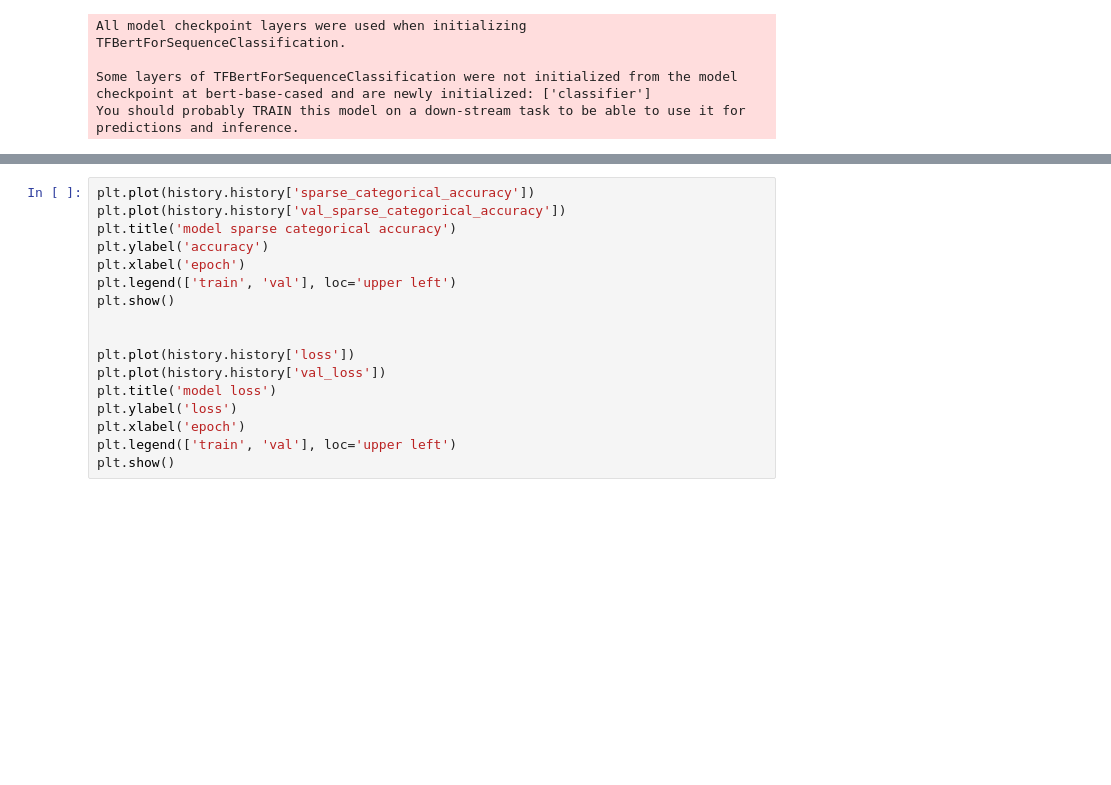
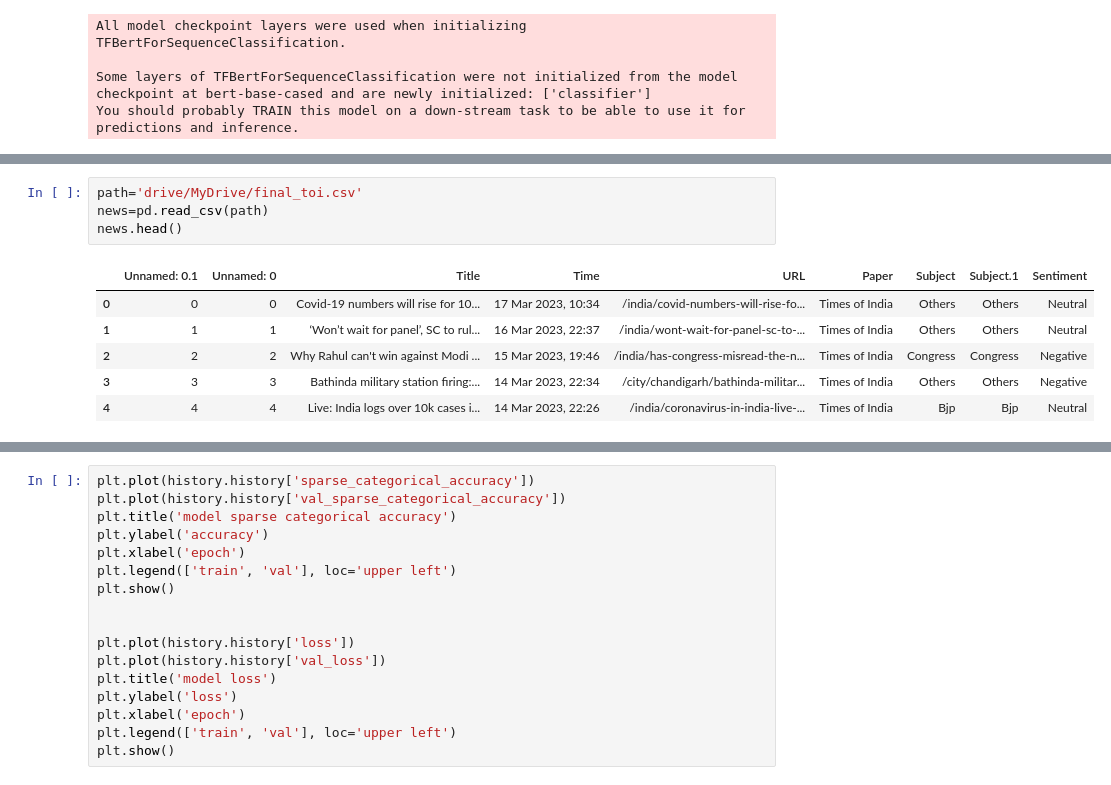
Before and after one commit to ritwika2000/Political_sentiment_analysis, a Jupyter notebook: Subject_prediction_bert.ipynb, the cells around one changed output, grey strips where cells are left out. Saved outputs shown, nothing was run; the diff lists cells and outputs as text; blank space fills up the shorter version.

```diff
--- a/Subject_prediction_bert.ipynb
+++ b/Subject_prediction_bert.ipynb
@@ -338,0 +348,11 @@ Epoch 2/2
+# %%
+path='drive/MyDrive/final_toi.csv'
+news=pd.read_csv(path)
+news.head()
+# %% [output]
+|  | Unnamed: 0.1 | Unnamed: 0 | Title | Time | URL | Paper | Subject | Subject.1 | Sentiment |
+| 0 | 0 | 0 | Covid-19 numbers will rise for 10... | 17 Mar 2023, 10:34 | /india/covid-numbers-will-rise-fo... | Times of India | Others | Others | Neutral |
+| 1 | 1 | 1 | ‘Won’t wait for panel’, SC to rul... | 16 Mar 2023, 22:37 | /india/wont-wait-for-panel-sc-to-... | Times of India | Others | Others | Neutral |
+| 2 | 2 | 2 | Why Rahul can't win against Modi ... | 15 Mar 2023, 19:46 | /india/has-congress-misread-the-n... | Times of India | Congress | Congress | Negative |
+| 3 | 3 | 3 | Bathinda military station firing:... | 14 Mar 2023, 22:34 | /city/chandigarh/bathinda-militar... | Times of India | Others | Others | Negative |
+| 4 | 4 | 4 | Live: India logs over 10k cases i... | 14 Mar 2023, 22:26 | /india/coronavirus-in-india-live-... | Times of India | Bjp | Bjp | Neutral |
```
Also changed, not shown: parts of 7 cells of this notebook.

- - - - - - -

- [What is required]: What the task needs is the material above repeated exactly, pictures excepted.

- [Task answer]:
Before and after one commit to ritwika2000/Political_sentiment_analysis, a Jupyter notebook: Subject_prediction_bert.ipynb, the cells around one changed output, grey strips where cells are left out. Saved outputs shown, nothing was run; the diff lists cells and outputs as text; blank space fills up the shorter version.

```diff
--- a/Subject_prediction_bert.ipynb
+++ b/Subject_prediction_bert.ipynb
@@ -338,0 +348,11 @@ Epoch 2/2
+# %%
+path='drive/MyDrive/final_toi.csv'
+news=pd.read_csv(path)
+news.head()
+# %% [output]
+|  | Unnamed: 0.1 | Unnamed: 0 | Title | Time | URL | Paper | Subject | Subject.1 | Sentiment |
+| 0 | 0 | 0 | Covid-19 numbers will rise for 10... | 17 Mar 2023, 10:34 | /india/covid-numbers-will-rise-fo... | Times of India | Others | Others | Neutral |
+| 1 | 1 | 1 | ‘Won’t wait for panel’, SC to rul... | 16 Mar 2023, 22:37 | /india/wont-wait-for-panel-sc-to-... | Times of India | Others | Others | Neutral |
+| 2 | 2 | 2 | Why Rahul can't win against Modi ... | 15 Mar 2023, 19:46 | /india/has-congress-misread-the-n... | Times of India | Congress | Congress | Negative |
+| 3 | 3 | 3 | Bathinda military station firing:... | 14 Mar 2023, 22:34 | /city/chandigarh/bathinda-militar... | Times of India | Others | Others | Negative |
+| 4 | 4 | 4 | Live: India logs over 10k cases i... | 14 Mar 2023, 22:26 | /india/coronavirus-in-india-live-... | Times of India | Bjp | Bjp | Neutral |
```
Also changed, not shown: parts of 7 cells of this notebook.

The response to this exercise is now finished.